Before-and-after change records
"""
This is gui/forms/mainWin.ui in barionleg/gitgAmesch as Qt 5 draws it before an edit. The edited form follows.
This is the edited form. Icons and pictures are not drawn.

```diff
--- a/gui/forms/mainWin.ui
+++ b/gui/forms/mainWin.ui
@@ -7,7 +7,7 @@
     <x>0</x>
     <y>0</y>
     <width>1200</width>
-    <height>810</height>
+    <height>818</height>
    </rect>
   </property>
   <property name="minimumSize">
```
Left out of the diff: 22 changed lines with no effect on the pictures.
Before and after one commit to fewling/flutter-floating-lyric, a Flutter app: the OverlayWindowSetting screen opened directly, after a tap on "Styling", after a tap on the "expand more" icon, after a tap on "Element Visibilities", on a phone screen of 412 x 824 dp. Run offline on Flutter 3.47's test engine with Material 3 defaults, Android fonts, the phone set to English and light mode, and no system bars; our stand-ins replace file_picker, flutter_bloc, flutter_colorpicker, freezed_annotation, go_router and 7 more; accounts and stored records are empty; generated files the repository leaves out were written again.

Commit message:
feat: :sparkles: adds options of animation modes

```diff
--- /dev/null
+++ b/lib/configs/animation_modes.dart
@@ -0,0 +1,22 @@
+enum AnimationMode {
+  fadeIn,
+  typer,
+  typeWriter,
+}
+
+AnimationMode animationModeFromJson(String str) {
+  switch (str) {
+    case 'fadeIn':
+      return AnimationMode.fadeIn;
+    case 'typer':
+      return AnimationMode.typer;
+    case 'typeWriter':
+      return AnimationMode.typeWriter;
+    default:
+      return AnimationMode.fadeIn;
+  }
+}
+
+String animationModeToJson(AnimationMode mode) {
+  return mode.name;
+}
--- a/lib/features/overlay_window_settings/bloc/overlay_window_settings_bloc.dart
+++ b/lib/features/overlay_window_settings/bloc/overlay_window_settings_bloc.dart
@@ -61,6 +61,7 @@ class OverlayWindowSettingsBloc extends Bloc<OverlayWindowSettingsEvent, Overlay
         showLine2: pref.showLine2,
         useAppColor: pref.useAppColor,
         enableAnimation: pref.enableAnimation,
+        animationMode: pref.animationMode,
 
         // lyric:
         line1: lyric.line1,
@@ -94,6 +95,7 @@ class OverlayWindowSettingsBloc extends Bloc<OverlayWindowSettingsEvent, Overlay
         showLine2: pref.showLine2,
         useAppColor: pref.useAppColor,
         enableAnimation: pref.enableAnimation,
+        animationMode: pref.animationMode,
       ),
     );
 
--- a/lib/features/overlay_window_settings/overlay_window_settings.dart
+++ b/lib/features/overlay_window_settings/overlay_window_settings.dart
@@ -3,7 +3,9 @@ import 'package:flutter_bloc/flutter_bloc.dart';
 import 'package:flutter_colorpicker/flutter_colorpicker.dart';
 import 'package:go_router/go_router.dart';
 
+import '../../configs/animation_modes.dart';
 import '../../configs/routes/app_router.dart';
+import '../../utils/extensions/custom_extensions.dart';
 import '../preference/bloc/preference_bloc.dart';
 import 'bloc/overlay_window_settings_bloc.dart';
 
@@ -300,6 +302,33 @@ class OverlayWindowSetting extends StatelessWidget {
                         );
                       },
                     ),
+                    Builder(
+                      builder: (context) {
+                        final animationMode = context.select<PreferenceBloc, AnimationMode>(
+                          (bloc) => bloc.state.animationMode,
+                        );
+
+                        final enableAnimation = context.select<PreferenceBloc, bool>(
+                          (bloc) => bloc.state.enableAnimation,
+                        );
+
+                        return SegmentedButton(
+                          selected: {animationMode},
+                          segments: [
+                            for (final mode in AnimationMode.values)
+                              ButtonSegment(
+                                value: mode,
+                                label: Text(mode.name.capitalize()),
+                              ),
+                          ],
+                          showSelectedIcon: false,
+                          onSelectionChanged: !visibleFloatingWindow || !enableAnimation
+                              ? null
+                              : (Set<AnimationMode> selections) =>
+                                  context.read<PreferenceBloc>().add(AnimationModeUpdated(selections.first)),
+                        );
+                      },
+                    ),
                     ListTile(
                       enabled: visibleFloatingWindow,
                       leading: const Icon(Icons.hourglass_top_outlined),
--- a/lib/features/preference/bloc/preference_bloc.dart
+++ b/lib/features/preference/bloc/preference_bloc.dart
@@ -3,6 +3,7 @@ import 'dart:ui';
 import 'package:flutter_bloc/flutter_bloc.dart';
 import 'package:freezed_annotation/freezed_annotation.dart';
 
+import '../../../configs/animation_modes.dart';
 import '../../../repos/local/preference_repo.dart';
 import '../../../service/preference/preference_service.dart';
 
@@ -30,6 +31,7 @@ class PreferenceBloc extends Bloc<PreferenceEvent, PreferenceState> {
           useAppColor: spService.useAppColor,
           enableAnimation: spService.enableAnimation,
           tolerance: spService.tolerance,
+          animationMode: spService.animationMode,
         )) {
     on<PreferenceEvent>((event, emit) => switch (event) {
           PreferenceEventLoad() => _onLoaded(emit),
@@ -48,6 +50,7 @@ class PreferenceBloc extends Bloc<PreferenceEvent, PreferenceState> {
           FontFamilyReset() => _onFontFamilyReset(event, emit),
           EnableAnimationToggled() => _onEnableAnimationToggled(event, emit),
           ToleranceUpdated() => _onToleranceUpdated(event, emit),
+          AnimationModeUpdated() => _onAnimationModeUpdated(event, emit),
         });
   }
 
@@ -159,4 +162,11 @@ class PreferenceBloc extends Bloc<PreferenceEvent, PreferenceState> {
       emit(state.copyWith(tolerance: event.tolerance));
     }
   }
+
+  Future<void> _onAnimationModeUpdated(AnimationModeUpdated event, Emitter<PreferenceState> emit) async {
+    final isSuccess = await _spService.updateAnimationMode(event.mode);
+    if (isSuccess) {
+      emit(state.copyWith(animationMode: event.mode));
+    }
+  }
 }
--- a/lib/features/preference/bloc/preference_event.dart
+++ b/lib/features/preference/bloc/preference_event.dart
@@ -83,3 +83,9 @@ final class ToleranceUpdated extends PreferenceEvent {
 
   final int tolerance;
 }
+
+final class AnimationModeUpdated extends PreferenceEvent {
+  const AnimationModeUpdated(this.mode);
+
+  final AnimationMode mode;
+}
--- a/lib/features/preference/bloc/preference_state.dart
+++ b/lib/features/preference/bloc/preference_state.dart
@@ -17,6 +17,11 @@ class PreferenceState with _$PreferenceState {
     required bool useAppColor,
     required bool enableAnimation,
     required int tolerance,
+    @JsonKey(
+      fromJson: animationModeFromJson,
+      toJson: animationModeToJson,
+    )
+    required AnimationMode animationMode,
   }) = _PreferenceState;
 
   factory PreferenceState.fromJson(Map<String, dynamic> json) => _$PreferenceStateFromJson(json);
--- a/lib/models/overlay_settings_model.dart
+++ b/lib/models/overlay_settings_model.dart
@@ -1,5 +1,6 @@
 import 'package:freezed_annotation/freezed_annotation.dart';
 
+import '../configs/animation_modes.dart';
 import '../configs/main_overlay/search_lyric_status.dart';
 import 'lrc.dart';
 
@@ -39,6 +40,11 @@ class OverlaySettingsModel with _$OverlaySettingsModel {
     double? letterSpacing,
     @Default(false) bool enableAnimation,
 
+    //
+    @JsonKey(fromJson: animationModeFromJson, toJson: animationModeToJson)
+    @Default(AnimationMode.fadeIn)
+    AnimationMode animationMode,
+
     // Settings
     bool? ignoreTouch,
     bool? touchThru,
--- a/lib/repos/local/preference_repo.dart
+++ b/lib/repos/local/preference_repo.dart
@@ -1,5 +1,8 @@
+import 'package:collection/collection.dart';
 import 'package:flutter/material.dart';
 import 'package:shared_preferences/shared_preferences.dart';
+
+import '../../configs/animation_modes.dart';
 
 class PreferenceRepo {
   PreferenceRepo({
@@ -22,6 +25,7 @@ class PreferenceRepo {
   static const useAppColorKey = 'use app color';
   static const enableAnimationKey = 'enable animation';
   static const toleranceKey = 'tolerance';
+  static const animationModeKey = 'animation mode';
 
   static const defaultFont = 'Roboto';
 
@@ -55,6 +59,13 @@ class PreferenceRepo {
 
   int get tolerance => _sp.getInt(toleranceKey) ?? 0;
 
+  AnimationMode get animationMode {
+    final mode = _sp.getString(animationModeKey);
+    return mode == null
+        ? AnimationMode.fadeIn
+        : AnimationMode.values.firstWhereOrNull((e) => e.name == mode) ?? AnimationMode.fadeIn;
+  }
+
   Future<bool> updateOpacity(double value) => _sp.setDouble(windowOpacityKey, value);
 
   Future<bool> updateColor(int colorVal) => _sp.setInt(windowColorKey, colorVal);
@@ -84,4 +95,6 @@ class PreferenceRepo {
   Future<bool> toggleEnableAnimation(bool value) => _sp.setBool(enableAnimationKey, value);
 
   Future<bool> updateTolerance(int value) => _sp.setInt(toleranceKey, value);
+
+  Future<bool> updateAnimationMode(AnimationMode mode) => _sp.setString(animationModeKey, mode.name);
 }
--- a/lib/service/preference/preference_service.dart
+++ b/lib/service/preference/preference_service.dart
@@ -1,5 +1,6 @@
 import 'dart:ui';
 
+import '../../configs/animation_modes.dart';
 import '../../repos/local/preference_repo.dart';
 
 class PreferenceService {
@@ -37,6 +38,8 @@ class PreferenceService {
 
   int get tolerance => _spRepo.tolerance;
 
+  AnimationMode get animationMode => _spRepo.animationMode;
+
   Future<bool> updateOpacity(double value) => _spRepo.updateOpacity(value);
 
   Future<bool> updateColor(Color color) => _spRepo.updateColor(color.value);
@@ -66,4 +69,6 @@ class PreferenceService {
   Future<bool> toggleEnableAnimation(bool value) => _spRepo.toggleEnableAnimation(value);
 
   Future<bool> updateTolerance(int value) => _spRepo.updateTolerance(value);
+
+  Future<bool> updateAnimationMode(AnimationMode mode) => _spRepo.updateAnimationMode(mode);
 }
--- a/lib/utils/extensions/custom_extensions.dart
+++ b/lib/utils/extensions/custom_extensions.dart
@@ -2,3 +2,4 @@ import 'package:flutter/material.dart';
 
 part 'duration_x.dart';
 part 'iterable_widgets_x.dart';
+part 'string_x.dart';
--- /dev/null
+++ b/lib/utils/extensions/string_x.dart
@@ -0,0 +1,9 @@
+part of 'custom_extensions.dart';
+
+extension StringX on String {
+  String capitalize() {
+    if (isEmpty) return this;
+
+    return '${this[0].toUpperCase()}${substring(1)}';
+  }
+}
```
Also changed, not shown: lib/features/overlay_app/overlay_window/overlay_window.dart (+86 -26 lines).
"""
*AIM OF THE EXERCISE*
Your reply must be one number: the count of lines in the records above that contain the string "const".

*SOLUTION FOR THIS TASK*
7